6. Contains blind alleys. These are point of purchase messages that hide the exit icon, making it difficult to get back to the play without passing through the store.
High ___ Medium ___ Low ___  Not Applicable ___ Comments: 

7. Primes the pump, or sets the stage, for buying. Apps may use a fake currency (like gems) that is initially free and given to children, but then links this currency to real money, without clear links to the actual cost, presented in a developmentally appropriate way.
High ___ Medium ___ Low ___  Not Applicable ___ Comments: 

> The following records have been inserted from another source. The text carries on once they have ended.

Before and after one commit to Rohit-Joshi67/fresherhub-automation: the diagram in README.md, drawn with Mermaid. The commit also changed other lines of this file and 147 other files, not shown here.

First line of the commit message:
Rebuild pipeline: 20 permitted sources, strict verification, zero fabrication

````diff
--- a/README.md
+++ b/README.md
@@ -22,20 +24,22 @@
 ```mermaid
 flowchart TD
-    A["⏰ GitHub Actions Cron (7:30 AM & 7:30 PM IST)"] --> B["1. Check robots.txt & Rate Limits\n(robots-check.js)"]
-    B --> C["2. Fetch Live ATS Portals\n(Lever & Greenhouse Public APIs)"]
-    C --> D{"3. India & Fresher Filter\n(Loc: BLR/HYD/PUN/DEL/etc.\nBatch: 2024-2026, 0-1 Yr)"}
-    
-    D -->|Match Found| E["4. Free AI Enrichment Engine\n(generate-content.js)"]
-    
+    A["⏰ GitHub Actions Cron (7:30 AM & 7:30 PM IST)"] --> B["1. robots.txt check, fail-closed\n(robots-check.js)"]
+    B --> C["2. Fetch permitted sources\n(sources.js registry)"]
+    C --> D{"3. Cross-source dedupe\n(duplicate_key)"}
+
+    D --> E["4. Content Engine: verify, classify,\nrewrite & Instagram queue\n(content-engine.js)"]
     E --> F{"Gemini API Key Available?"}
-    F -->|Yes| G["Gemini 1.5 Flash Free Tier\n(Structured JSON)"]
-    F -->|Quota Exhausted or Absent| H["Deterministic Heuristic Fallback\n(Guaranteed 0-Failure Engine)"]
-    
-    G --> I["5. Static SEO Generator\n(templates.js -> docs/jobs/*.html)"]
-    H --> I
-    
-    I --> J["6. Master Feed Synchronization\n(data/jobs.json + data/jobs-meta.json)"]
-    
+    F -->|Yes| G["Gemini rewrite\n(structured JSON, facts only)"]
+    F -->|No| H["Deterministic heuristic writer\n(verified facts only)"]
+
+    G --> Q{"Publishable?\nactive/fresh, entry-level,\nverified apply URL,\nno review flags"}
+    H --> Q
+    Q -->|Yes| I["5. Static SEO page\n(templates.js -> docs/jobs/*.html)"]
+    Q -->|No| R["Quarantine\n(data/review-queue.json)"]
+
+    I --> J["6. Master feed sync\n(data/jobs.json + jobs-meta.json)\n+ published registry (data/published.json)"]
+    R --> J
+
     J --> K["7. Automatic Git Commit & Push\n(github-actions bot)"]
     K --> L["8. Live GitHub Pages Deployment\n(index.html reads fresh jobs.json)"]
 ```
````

8. Does not discourage accidental purchases with intential confusion. We’ve seen IAP items that cannot be refunded that cost up to $99.99, along with special incentives and splashy labels.
High ___ Medium ___ Low ___  Not Applicable ___ Comments: 

9. Uses an intentionally weak parental gate. Merely entering any date or swiping with two fingers is not good enough to keep a motivated child from making a purchase.
High ___ Medium ___ Low ___  Not Applicable ___ Comments: 

10. Removes adult control over the experience. Evil products remove the control over a child’s exposure to IAP, and intentionally contain easy parental gate features.
High ___ Medium ___ Low ___  Not Applicable ___ Comments: 

Because we send no more than one email message per week, there will be no CTR Weekly tomorrow.

If you're at CES, don't miss the Kids at Play award ceremony -- a partnership between Living in Digital Times, producers of the 10th annual KAPi (Kids at Play Interactive) Awards, and Children’s Technology Review.

The KAPi Award ceremony will take place at CES 2019 in Las Vegas on Thursday, January 10, at 6:00 p.m. at the Venetian Hotel, Level 4, Lando Room 4302.